(Work instruction) Copy all lines containing the string "placeholder" from the records below.

(Code change snippets)
* * * * * * *
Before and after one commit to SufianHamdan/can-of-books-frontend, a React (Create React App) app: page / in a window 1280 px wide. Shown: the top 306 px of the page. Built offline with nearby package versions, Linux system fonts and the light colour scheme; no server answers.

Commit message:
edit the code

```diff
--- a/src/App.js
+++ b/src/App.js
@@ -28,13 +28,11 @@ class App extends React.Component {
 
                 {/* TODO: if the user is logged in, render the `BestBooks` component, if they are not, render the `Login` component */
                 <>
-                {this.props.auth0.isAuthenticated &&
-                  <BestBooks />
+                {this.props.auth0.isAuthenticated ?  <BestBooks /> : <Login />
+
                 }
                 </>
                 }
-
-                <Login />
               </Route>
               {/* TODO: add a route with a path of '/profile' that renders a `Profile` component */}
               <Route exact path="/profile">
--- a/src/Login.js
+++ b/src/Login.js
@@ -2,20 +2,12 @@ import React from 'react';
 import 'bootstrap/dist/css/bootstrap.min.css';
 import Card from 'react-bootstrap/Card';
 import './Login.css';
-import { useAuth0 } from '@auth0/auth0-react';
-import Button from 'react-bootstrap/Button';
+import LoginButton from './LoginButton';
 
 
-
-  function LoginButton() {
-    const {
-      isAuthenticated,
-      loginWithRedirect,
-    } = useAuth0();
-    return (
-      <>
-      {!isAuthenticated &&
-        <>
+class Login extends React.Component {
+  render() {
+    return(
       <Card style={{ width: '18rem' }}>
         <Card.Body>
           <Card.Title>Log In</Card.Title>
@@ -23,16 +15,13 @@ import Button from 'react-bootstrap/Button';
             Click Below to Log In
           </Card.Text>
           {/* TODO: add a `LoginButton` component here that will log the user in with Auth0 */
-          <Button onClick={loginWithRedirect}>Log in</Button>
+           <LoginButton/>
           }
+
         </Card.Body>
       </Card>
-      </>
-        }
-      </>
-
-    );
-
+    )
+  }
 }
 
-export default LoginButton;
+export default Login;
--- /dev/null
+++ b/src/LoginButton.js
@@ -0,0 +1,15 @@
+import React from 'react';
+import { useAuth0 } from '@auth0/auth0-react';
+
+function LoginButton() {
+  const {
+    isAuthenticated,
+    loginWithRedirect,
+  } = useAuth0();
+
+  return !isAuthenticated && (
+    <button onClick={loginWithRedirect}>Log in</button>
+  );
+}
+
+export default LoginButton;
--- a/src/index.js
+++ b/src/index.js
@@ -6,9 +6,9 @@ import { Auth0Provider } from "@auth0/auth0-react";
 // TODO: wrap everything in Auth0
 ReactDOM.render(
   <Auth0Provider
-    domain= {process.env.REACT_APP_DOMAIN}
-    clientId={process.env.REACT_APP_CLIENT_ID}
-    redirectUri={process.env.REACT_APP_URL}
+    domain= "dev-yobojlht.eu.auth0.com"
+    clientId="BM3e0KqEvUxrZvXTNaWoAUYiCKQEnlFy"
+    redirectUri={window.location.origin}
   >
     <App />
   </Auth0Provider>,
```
* * * * * * *
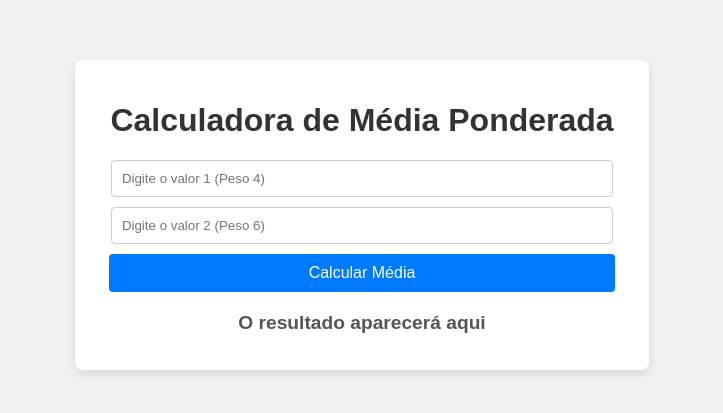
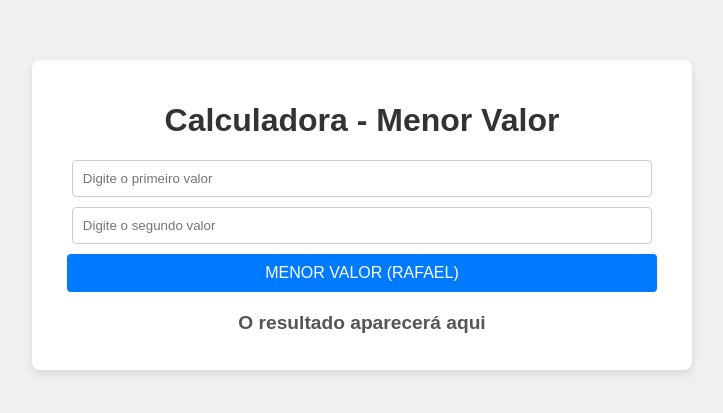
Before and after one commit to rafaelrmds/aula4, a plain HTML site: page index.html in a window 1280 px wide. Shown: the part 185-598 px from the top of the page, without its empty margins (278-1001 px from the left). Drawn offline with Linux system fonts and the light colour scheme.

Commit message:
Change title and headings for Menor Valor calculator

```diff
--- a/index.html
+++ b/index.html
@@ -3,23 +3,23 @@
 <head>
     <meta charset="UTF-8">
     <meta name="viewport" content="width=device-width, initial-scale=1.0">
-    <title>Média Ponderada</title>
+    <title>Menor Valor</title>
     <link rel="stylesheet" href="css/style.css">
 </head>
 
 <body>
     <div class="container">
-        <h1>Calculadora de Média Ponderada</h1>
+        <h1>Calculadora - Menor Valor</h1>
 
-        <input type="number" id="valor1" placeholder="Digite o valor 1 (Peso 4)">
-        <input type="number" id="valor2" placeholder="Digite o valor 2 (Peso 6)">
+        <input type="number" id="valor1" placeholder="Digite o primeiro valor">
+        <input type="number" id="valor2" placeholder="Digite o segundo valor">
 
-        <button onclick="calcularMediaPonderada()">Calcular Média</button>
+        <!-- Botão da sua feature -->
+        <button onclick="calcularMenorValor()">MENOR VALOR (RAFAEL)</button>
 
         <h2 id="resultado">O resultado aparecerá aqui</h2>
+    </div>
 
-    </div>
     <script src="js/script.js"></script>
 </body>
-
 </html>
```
* * * * * * *
(Response box)
-        <input type="number" id="valor1" placeholder="Digite o valor 1 (Peso 4)">
-        <input type="number" id="valor2" placeholder="Digite o valor 2 (Peso 6)">
+        <input type="number" id="valor1" placeholder="Digite o primeiro valor">
+        <input type="number" id="valor2" placeholder="Digite o segundo valor">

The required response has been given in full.